can you have them deliver your engine to an independent engine builder w a dyno?
Ask for an understanding of how 9K is calculated. Perhaps they are factoring in a huge amount for personal liability if something goes wrong. Setting an engine up on a dyno and doing some baseline pulls then taking it off should be no more than 1 day of labour calculated at whatever the shop rate is for the dyno. If you want to get into finer carb tuning and optimizing add a half day (assuming you have the required jets ready to go).
First of all, congratulations on your ride and welcome.
While it is not necessarily essential to have an vintage road engine broken in & tested in a dyno, I’d say it’s an intelligent choice, especially with something as complex and costly to rebuild like the one in Daytona, mainly because it is much easier to address any and all potential leaks or other issues that may show up on a newly assembled engine.
Power output tests are and should be a secondary concern.
As for the cost, while it sounds a bit on the high side, every shop has their own rates and this charge may include other things than just a dyno set-up & operating hours. Regardless, it would still be much better value than spending same, let alone more, on something as silly and useless as, let’s say an OEM toolkit.
I'm going to suggest that none of us have enough information...
Did the previous negotiation make everyone happy? Is your relationship with the builder a partnership? I'm not suggesting that anything untoward happened before, but often very high estimates are based on past experiences or perceptions. Sometimes it's a polite way of saying they don't want to do anything more than the original scope.
a daytona engine rebuild means he is swimming in the deep end already. no good reason not to dyno it.
he should also get an original tool kit while hes spending but they are so hard to find
I have had engines built a long time ago and it was part of the builds but $9k sounds like it includes the Ferrari tax.

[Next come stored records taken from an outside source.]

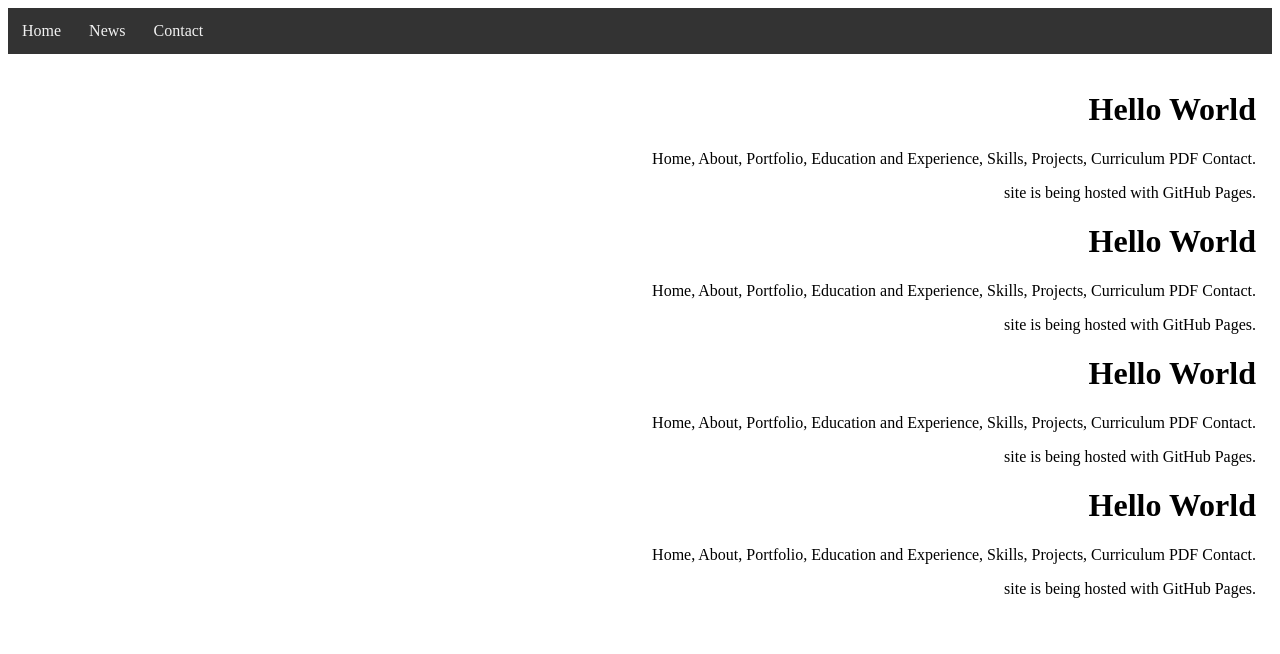
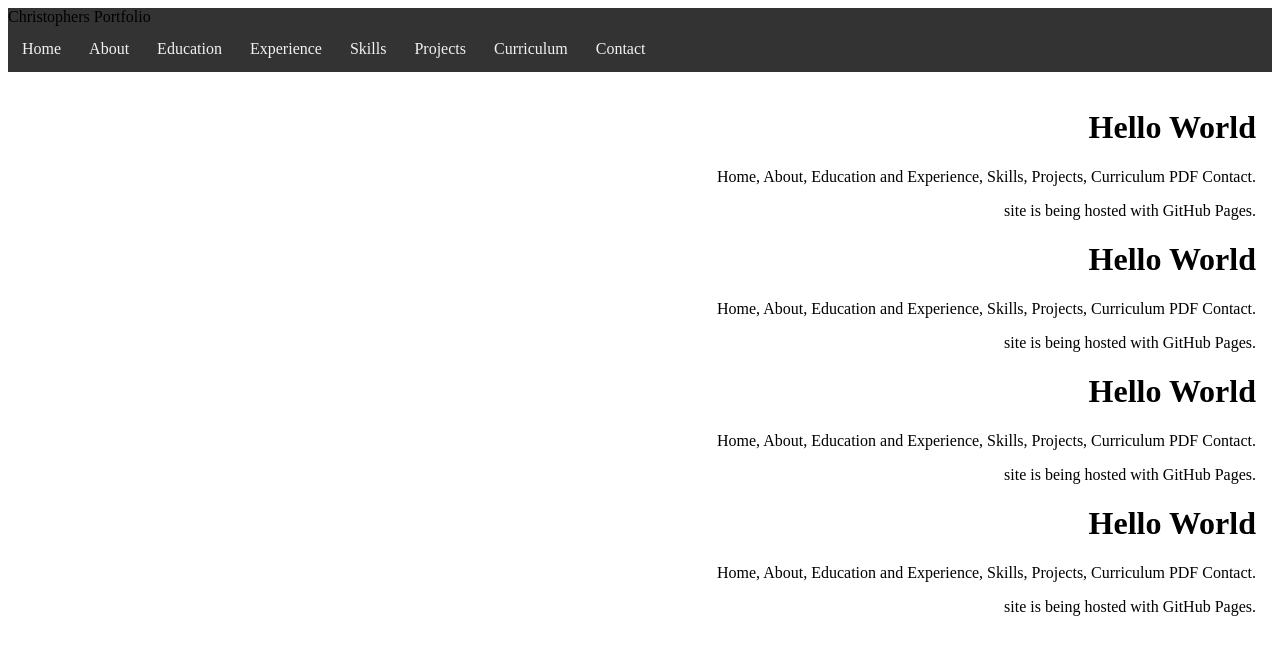
Before and after one commit to ctorress0801/ctorress0801.github.io, a plain HTML site: page index.html in a window 1280 px wide. Drawn offline with Linux system fonts and the light colour scheme.

Commit message:
Sticky Menu

```diff
--- a/index.html
+++ b/index.html
@@ -20,23 +20,37 @@
 
     <body>
         <div id="navbar">
-            <a href="#home">Home</a>
-            <a href="#news">News</a>
-            <a href="#contact">Contact</a>
+            <div id="name">
+                Christophers Portfolio
+            </div>
+            <div id="lg-menu">
+                <a href="#home">Home</a>
+                <a href="#news">About</a>
+                <a href="#education">Education</a>
+                <a href="#experience">Experience</a>
+                <a href="#skills">Skills</a>
+                <a href="#projects">Projects</a>
+                <a href="#curriculum">Curriculum</a>
+                <a href="#contact">Contact</a>
+            </div>
+
+            <div id="bt-menu">
+
+            </div>
         </div>
 
         <div class="content">
             <h1>Hello World</h1>
-            <p>Home, About, Portfolio, Education and Experience, Skills, Projects, Curriculum PDF Contact. </p>
+            <p>Home, About, Education and Experience, Skills, Projects, Curriculum PDF Contact. </p>
             <p> site is being hosted with GitHub Pages.</p>
             <h1>Hello World</h1>
-            <p>Home, About, Portfolio, Education and Experience, Skills, Projects, Curriculum PDF Contact. </p>
+            <p>Home, About, Education and Experience, Skills, Projects, Curriculum PDF Contact. </p>
             <p> site is being hosted with GitHub Pages.</p>
             <h1>Hello World</h1>
-            <p>Home, About, Portfolio, Education and Experience, Skills, Projects, Curriculum PDF Contact. </p>
+            <p>Home, About, Education and Experience, Skills, Projects, Curriculum PDF Contact. </p>
             <p> site is being hosted with GitHub Pages.</p>
             <h1>Hello World</h1>
-            <p>Home, About, Portfolio, Education and Experience, Skills, Projects, Curriculum PDF Contact. </p>
+            <p>Home, About, Education and Experience, Skills, Projects, Curriculum PDF Contact. </p>
             <p> site is being hosted with GitHub Pages.</p>
         </div>
 
@@ -49,19 +63,6 @@
         </div>
 
         <!-- Main Script -->
-        <script>
-                window.onscroll = function() {myFunction()};
-
-                var navbar = document.getElementById("navbar");
-                var sticky = navbar.offsetTop;
-
-                function myFunction() {
-                  if (window.pageYOffset >= sticky) {
-                    navbar.classList.add("sticky")
-                  } else {
-                    navbar.classList.remove("sticky");
-                  }
-                }
-                </script>
+        <script type="text/javascript" src="js/script.js"></script>
     </body>
 </html>
--- a/js/script.js
+++ b/js/script.js
@@ -1,14 +1,15 @@
-// When the user scrolls the page, execute myFunction
-window.onscroll = function() {sticky()};
-// Get the navbar
+// Sticky Menu
+window.onscroll = function() {myFunction()};
+
 var navbar = document.getElementById("navbar");
-// Get the offset position of the navbar
 var sticky = navbar.offsetTop;
-// Add the sticky class to the navbar when you reach its scroll position. Remove "sticky" when you leave the scroll position
-function sticky() {
-    if (window.pageYOffset >= sticky) {
-      navbar.classList.add("sticky")
-    } else {
-      navbar.classList.remove("sticky");
-    }
+
+function myFunction() {
+  if (window.pageYOffset >= sticky) {
+    navbar.classList.add("sticky")
+  } else {
+    navbar.classList.remove("sticky");
   }
+}
+
+//Collapsible Mtnu Button
```
Also changed, not shown: css/style.css (+15 -3 lines).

They should have quoted it up front with the estimate IMO.
Gee do you know of any Ed?